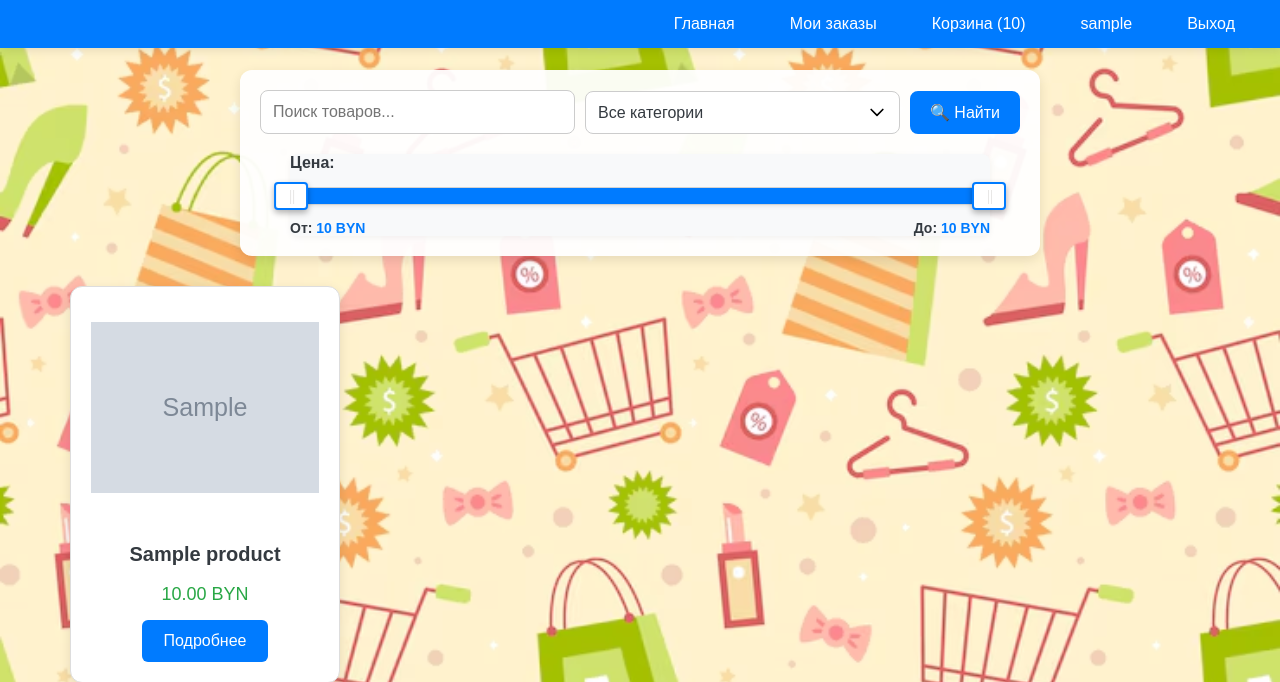
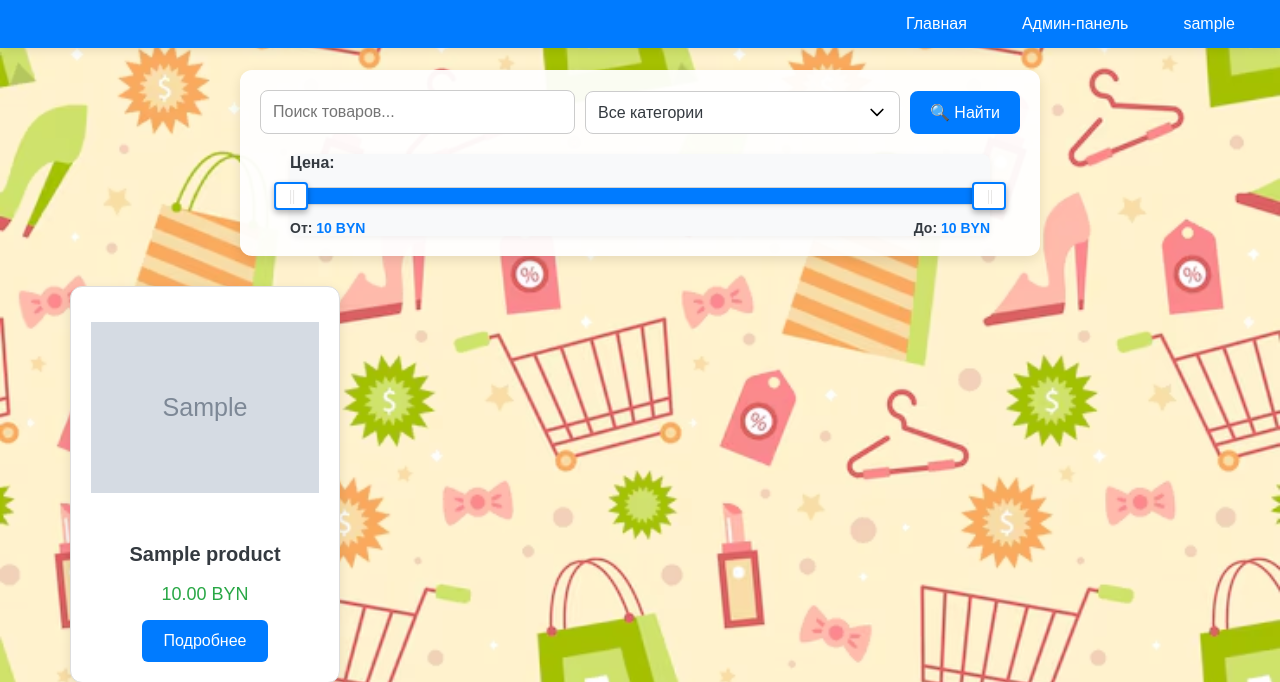
Before and after one commit to saxareg/marketplace-django-B-, a Django app: page /products/ in a window 1280 px wide. Shown: the top 682 px of the page. Run offline with Django 4.2, Linux system fonts and the light colour scheme; a user stored in the database is signed in; tables that the repository leaves empty hold one stand-in row (values such as "Sample post"); grey boxes marked "Sample" are stand-in pictures; parts of the project's set-up code (start-up, migrations or seed data) failed here and were passed over; some libraries are stand-ins or nearby versions.

Commit message:
admin panel link was added

```diff
--- a/project/templates/base.html
+++ b/project/templates/base.html
@@ -14,7 +14,9 @@
             <ul>
                 <li><a href="{% url 'products' %}">Главная</a></li>
                 {% if user.is_authenticated %}
-                    {% if userprofile.role == 'seller' %}
+                    {% if user.is_superuser %}
+                        <li><a href="/custom_admin/">Админ-панель</a></li>
+                    {% elif userprofile.role == 'seller' %}
                         <li><a href="{% url 'my-shops' %}">Мои магазины</a></li>
                     {% elif userprofile.role == 'pp_staff' %}
                         <li><a href="{% url 'my-pp' %}">Мой ПВЗ</a></li>
@@ -29,7 +31,6 @@
                         </li>
                     {% endif %}
                     <li><a href="{% url 'me' %}" class="profile-link">{{ user.username }}</a></li>
-                    <li><a href="{% url 'logout' %}">Выход</a></li>
                 {% else %}
                     <li><a href="{% url 'register' %}">Регистрация</a></li>
                     <li><a href="{% url 'login' %}">Вход</a></li>
```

=-=-=

Requirement :: Reproduce all of the data exactly, omitting each picture it holds.

Task result ::
Before and after one commit to saxareg/marketplace-django-B-, a Django app: page /products/ in a window 1280 px wide. Shown: the top 682 px of the page. Run offline with Django 4.2, Linux system fonts and the light colour scheme; a user stored in the database is signed in; tables that the repository leaves empty hold one stand-in row (values such as "Sample post"); grey boxes marked "Sample" are stand-in pictures; parts of the project's set-up code (start-up, migrations or seed data) failed here and were passed over; some libraries are stand-ins or nearby versions.

Commit message:
admin panel link was added

```diff
--- a/project/templates/base.html
+++ b/project/templates/base.html
@@ -14,7 +14,9 @@
             <ul>
                 <li><a href="{% url 'products' %}">Главная</a></li>
                 {% if user.is_authenticated %}
-                    {% if userprofile.role == 'seller' %}
+                    {% if user.is_superuser %}
+                        <li><a href="/custom_admin/">Админ-панель</a></li>
+                    {% elif userprofile.role == 'seller' %}
                         <li><a href="{% url 'my-shops' %}">Мои магазины</a></li>
                     {% elif userprofile.role == 'pp_staff' %}
                         <li><a href="{% url 'my-pp' %}">Мой ПВЗ</a></li>
@@ -29,7 +31,6 @@
                         </li>
                     {% endif %}
                     <li><a href="{% url 'me' %}" class="profile-link">{{ user.username }}</a></li>
-                    <li><a href="{% url 'logout' %}">Выход</a></li>
                 {% else %}
                     <li><a href="{% url 'register' %}">Регистрация</a></li>
                     <li><a href="{% url 'login' %}">Вход</a></li>
```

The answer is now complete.